Are you living with pain in your shoulders? Shoulder pain is a nuisance, but not an uncommon one. An estimated 4.5 million people in the U.S. visit a doctor or physical therapist for shoulder pain each year. There are several different reasons you may be experiencing shoulder pain. Here’s a run-down on why your shoulders may be hurting–and what you can do about it.
To understand why your shoulders hurt, it helps to know a little bit about your shoulders’ anatomy. Shoulder joints give you a wide range of motion, but this can also make them susceptible to injury. Your shoulder is a ball-and-socket joint, with the ball part located on the humerus bone and the socket part on the scapula bone. Each shoulder also has a collarbone called a clavicle. Surrounding and supporting your shoulder bones are several muscles and tendons called the rotator cuff.

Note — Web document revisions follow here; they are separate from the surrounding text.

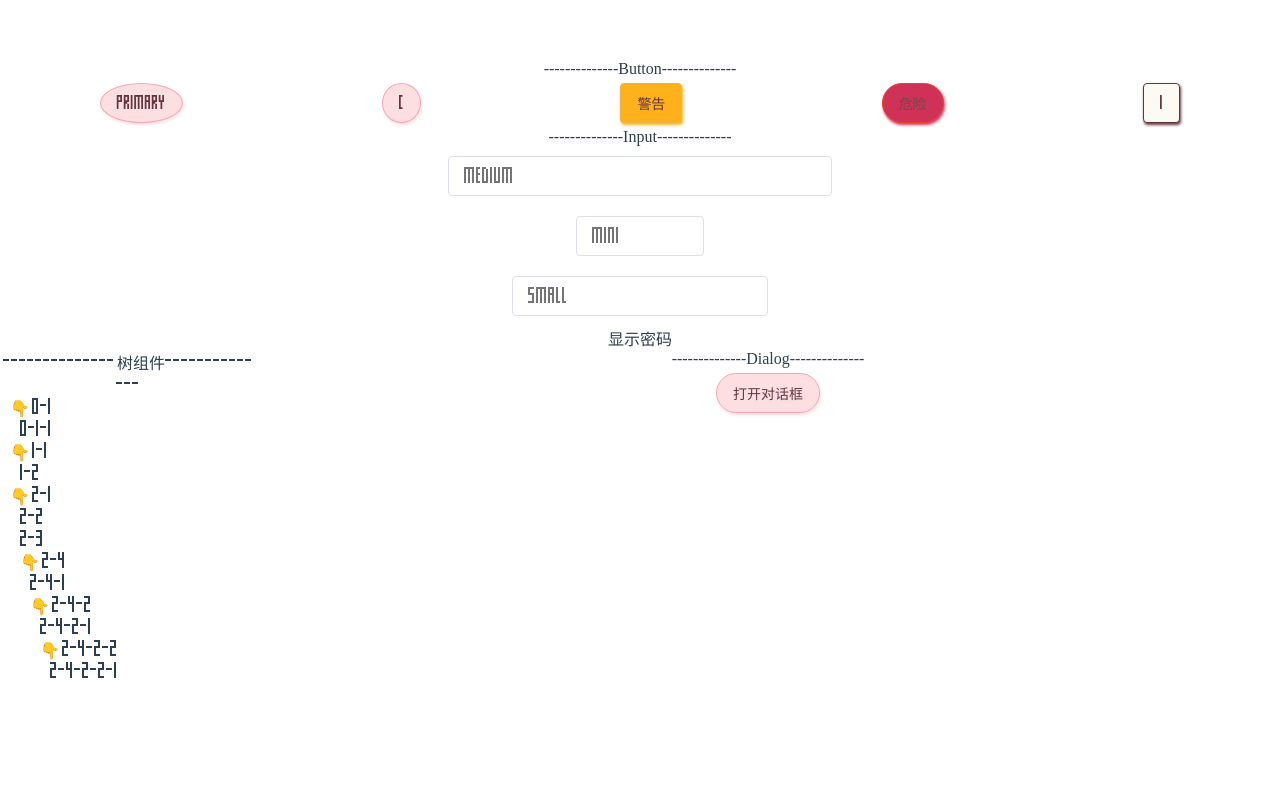
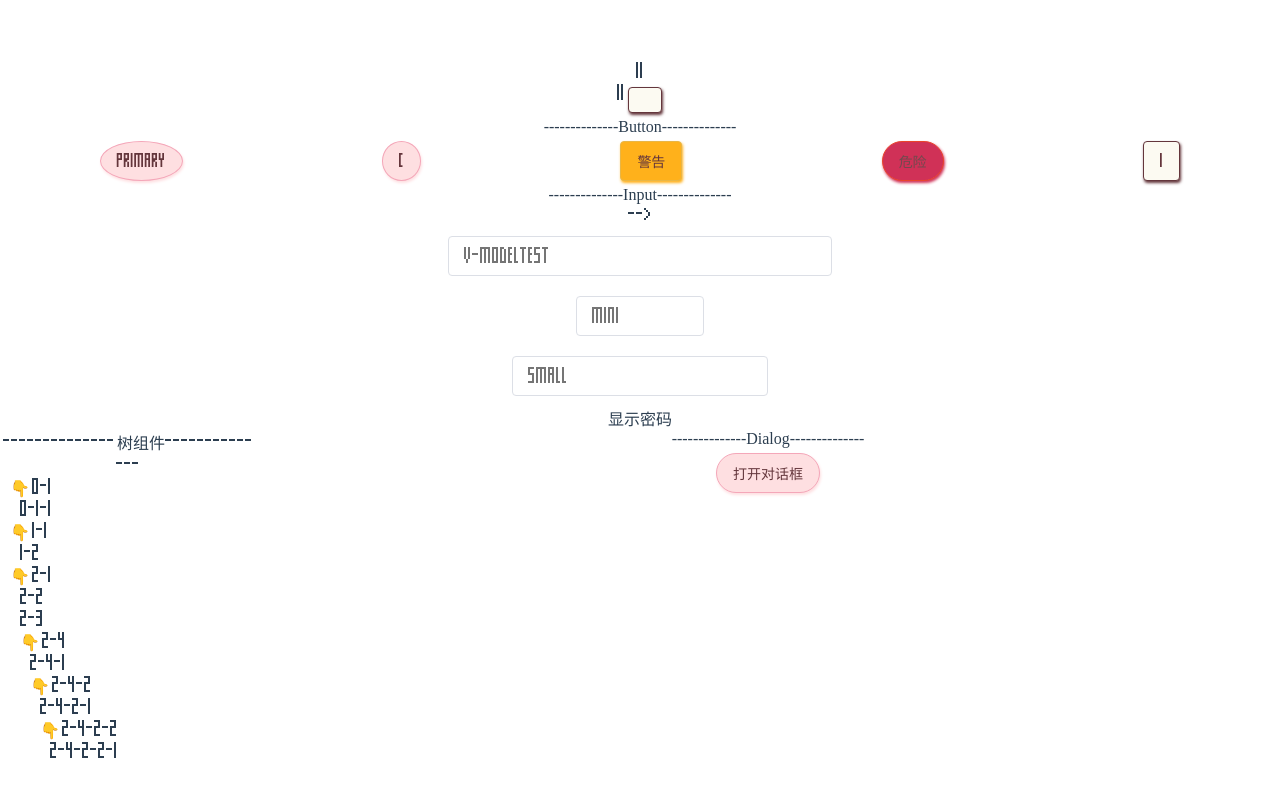
Before and after one commit to lanxisama/ycui, a Vue app: page / in a window 1280 px wide. Shown: the top 796 px of the page. Built offline with nearby package versions, Linux system fonts and the light colour scheme; a web font is replaced by a local one.

Commit message:
input component v-model

```diff
--- a/packages/input/input.vue
+++ b/packages/input/input.vue
@@ -3,10 +3,13 @@
     <div v-if="type!='textarea'">
       <input
         class="ycInput"
+        ref='selectInput'
         v-bind="$attrs"
         :type="showPassword ? (passwordVisible ? 'text' : 'password') : type"
         :placeholder="placeholder"
         :class="[`yc-input--${size}`,]"
+        @change='changeValue'
+        @input='changeInput'
       />
       <div v-if="showPassword">
         <p v-if="passwordVisible" @click="handlePassword">{{'隐藏密码'}}</p>
@@ -46,13 +49,26 @@ export default {
   data () {
     return {
       // 显示是否显示密码框
-      passwordVisible: false
+      passwordVisible: false,
+      inputdata:''
     }
+  },
+  watch:{
+
   },
   methods:{
     handlePassword () {
       this.passwordVisible = !this.passwordVisible
       console.log(this.passwordVisible,this.showPassword)
+    },
+    changeInput(e){
+      this.inputdata = e.target.value;
+      console.log(e.target.value)
+      this.$emit('input',e.target.value)
+    },
+    changeValue(e){
+      console.log(e.target.value)
+      this.$emit('change',e.target.value)
     }
   }
 };
--- a/src/App.vue
+++ b/src/App.vue
@@ -1,5 +1,6 @@
 <template>
   <div id="app">
+    <mainc></mainc>
     --------------Button--------------
     <div class="d-flex" style="justify-content: space-around;">
       <aaa type="primary" circle>primary</aaa>
@@ -14,7 +15,9 @@
     </div>
     --------------Input--------------
     <div>
-      <ycInput size="medium" placeholder='medium'></ycInput>
+      -->{{input}}
+      <ycInput v-model="input" size="medium" placeholder='v-modelTest'></ycInput>
+
       <ycInput size="mini" placeholder='mini'></ycInput>
       <ycInput size="small" showPassword type="password" placeholder="small"></ycInput>
     </div>
@@ -56,13 +59,15 @@ import aaa from "../packages/button.vue";
 import bbb from "../packages/dialog/dialog";
 import ycInput from "../packages/input/input";
 import ycTree from '../packages/tree/tree'
+import mainc from '../src/view/parent'
 export default {
   name: "App",
   components: {
     aaa,
     bbb,
     ycInput,
-    ycTree
+    ycTree,
+    mainc
   },
   beforeUpdate() {
     console.log("beforeUpdated---->", this.Visible);
--- /dev/null
+++ b/src/view/godson.vue
@@ -0,0 +1,30 @@
+<template>
+    <div>
+        {{dataTime}}
+    </div>
+</template>
+
+
+
+<script>
+
+export default {
+    name:'godson',
+    inject:['nameFromParent'],
+    watch:{
+        'nameFromParent':(va)=>{
+            console.log(va)
+        }
+    },
+    computed:{
+        dataTime(){
+            return this.nameFromParent()
+        }
+    },
+    data(){
+        return{
+
+        }
+    }
+}
+</script>
--- /dev/null
+++ b/src/view/parent.vue
@@ -0,0 +1,53 @@
+<template>
+    <div>
+        <!-- {{dataFromParent}} -->
+        <!-- <god-son></god-son> -->
+        <son></son>
+        {{time}}
+        <ycButton @click="change"></ycButton>
+    </div>
+</template>
+
+
+
+<script>
+
+// import Child from './Child'
+// export default {
+//   name: 'Parent',
+//   provide: {
+// 	nameFromParent: 'Kevin'
+//   },
+//   components: {
+//     Child
+//   }
+// }
+import Son from './son'
+import ycButton from '../../packages/button'
+export default {
+    name:'Parent',
+    components:{
+        'son':Son,
+        ycButton
+    },
+    methods:{
+        change(){
+            this.time = +new Date()
+        }
+    },
+    // inject:['dataFromParent'],
+    provide:function(){
+        return {
+            nameFromParent:()=>this.time
+        }
+    },
+    data:()=>{
+        return{
+            time:'11'
+        }
+    },
+    updated(){
+        this.time = +new Date()
+    }
+}
+</script>
--- /dev/null
+++ b/src/view/son.vue
@@ -0,0 +1,24 @@
+<template>
+    <div>
+        <!-- {{dataFromParent}} -->
+        <god-son></god-son>
+    </div>
+</template>
+
+
+
+<script>
+import godSon from './godson'
+export default {
+    name:'son',
+    components:{
+        'god-son':godSon
+    },
+    // inject:['dataFromParent'],
+    data(){
+        return{
+
+        }
+    }
+}
+</script>
```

1. Rotator Cuff Tendonitis
Because of its important job and the stress placed on it, your rotator cuff is very susceptible to injury. One common type of rotator cuff injury is rotator cuff tendonitis. Tendonitis simply means inflammation and swelling of tendons–the tissue that connects muscle to bone. There are several reasons rotator cuff tendons may become inflamed, including repetitive movements, sports injuries, aging, and poor posture. Many people suffer from shoulder tendonitis because of movements required by their jobs. Symptoms include swelling and pain, particularly in the front of the shoulder. Fortunately, physical therapy is a very effective treatment for rotator cuff tendonitis.
2. Rotator Cuff Tear
Another type of rotator cuff injury is a rotator cuff tear. This tear is often caused by an injury or aging. Symptoms of rotator cuff tear include weakness and pain in the shoulder. If the tear was caused by a traumatic injury, this pain can sometimes be severe. In most cases, physical therapy and other conservative approaches can help heal a rotator cuff tear. In some severe cases, surgery may be necessary.
A bursa is a fluid-filled sac that cushions the areas around many types of joints. Bursitis occurs when bursae become inflamed. According to the Mayo Clinic, bursitis normally occurs because of repetitive movements, or because of pressure put on the bursae for long periods of time. Shoulder bursitis symptoms include achiness in the joints, pain with movement, and swelling. Rest, icing, physical therapy, and other conservative treatments usually help to alleviate bursitis pain.
Arthritis is joint pain caused by joint inflammation. There are several types of arthritis, the most common of which are osteoarthritis and rheumatoid arthritis. In the United States, arthritis is the leading cause of disability, with an estimated 50 million adults suffering from the condition. Arthritis is more common in older adults, females, and those with a family history of the condition. Symptoms of arthritis in the shoulder include pain that gets worse with activity and limited range of motion. Arthritis responds well to physical therapy and exercise.
5. Labral Tear
A tissue called a labrum helps to cushion your shoulder socket. This tissue can become torn, causing shoulder pain. Reasons for a labral tear include traumatic and overuse injury. Symptoms may include a popping sensation followed by aching and pain. Your shoulder may feel like it is catching on something when you try to move it.
What Can You Do About Shoulder Pain?
If you’re experiencing shoulder pain that doesn’t go away on its own, you should schedule an appointment with a physical therapist or doctor. All of these common causes of shoulder pain can greatly benefit from an individualized physical therapy plan. Additionally, over-the-counter non-steroidal anti-inflammatory drugs (NSAIDs) such as ibuprofen can help to decrease inflammation.
Conservative approaches to treating shoulder pain are often the most effective. In some severe cases, surgery or injections may become necessary, but these measures should only be taken as a last resort.
A well-trained physical therapist like the shoulder pain experts at Cawley Physical Therapy and Rehabilitation can distinguish between these types of shoulder pain and create a treatment plan for you. For more information or to schedule an appointment, call Cawley Physical Therapy and Rehabilitation at 570-208-2787 or email firstname.lastname@example.org.
Looking for Relief today?? Click below to sign up for one of our limited Free Discovery Visits!